    I was valedictorian of the graduating class of 1955. At Lincoln High School, there were many things we did not have, but we had teachers who loved and cared for the students. This meant so much to the students.

    Ruthie Junell Collins-Owens Mesquite, Texas

    I was one of the first nineteen students who went to the white school in the fall of 1965. Stress was heavy on us as we quickly learned to depend on each other for support. I commend the entire administrative staff and teachers of Star City schools for making preparations for this important move. The Lincoln school staff also had done a good job of preparing us as students to be worthy of this challenge. All of the nineteen have moved on and contributed greatly in life, becoming dentists, lawyers, writers, skilled tradesmen, teachers, and other productive citizens of the community. I often reflect on my experiences being an integral part of the nineteen.

    Alvin Bhones

    (2017) I didn’t think about it at the time, but looking back I can say I’m proud to have been one of the first nineteen black students to set foot on the SCHS campus in 1965. I admit that I tried to talk my folks out of sending me, but they’d have none of it because they were looking long range at what would be best for me and my life after graduating.
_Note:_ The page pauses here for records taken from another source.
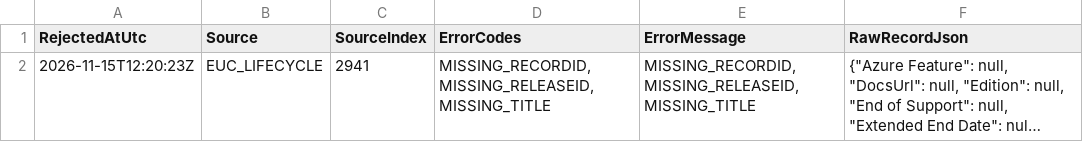
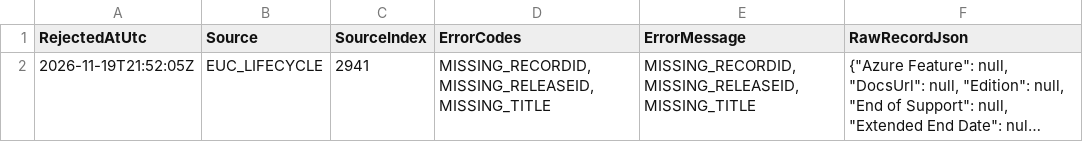
Before and after one commit to Renard-Dehenau/euc-lifecycle-data, a CSV file: data/rejected/microsoft-lifecycle-rejected.csv, drawn as a sheet; long unchanged cells end in …; the diff names each change by its address in the sheet, - before the commit and + after, or states it on an @@ line.

```diff
--- a/data/rejected/microsoft-lifecycle-rejected.csv
+++ b/data/rejected/microsoft-lifecycle-rejected.csv
-A2 (RejectedAtUtc): 2026-11-15T12:20:23Z
+A2 (RejectedAtUtc): 2026-11-19T21:52:05Z
```
Also changed, not shown: data/metadata/microsoft-lifecycle-statistics-history.csv, data/metadata/microsoft-lifecycle-statistics.csv, 2 other files.
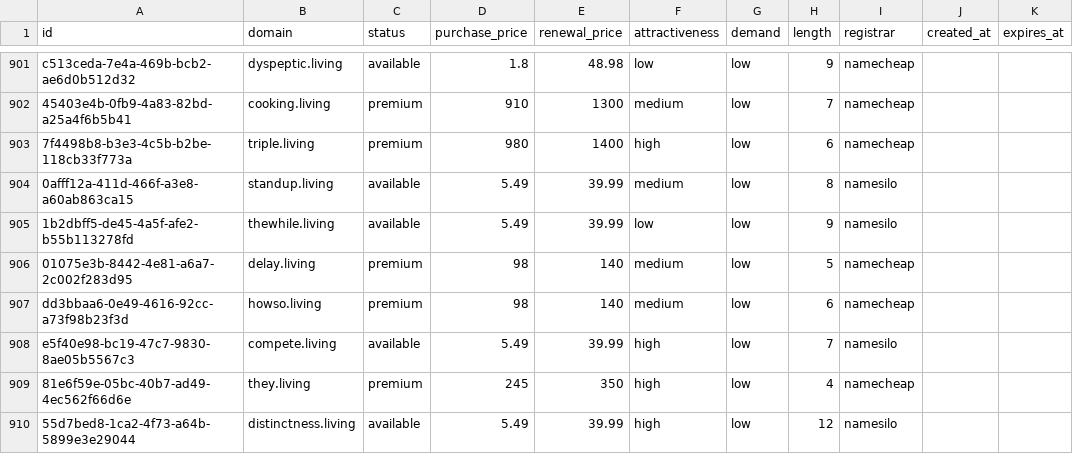
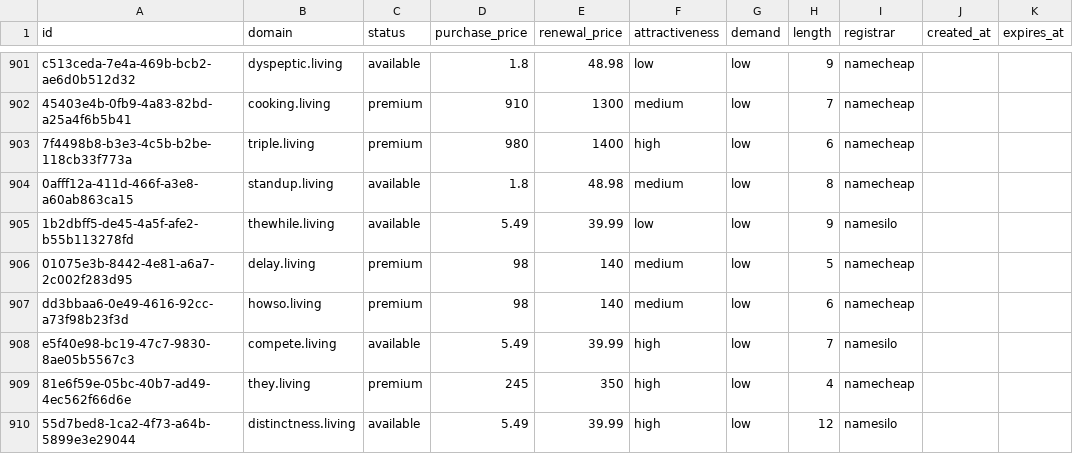
Before and after one commit to UniqueDomains/living-oneword-domains, a CSV file: living.csv, drawn as a sheet; only a part is shown, gaps mark what is left out.

Commit message:
Domains update

```diff
--- a/living.csv
+++ b/living.csv
@@ -903,3 +903,3 @@ c513ceda-7e4a-469b-bcb2-ae6d0b512d32,dyspeptic.living,available,1.8,48.98,low,lo
 7f4498b8-b3e3-4c5b-b2be-118cb33f773a,triple.living,premium,980,1400,high,low,6,namecheap,,
-0afff12a-411d-466f-a3e8-a60ab863ca15,standup.living,available,5.49,39.99,medium,low,8,namesilo,,
+0afff12a-411d-466f-a3e8-a60ab863ca15,standup.living,available,1.8,48.98,medium,low,8,namecheap,,
 1b2dbff5-de45-4a5f-afe2-b55b113278fd,thewhile.living,available,5.49,39.99,low,low,9,namesilo,,
```
Also changed, not shown: 4 other files.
Imagine being one of two black students in the 7th grade; midway through the first year, I suddenly became the only one. Times were so different then, and I credit both the white and black parents for being cooperative and supportive of that ground-breaking effort. I occasionally still communicate with a few of my former classmates: Debra Riley, Cliff Petty, Randall Huntley, James Chastain, and a few others. In 2021, there’s going to be a 50th reunion and I’m hoping that I and some of my other Lincoln High groundbreakers will make it.

    Alvin Bhones

    This is an excellent article–very informative and very detailed. It is great to hear about how people really stuck together and helped wherever needed, with teachers performing double duty like teaching and other duties as assigned. I love the fact that the school at times had the school year split so children could help their families with work in the fields. I’m sure because of the sacrifices of others, some of the students became very productive citizens.

    Pam Humphrey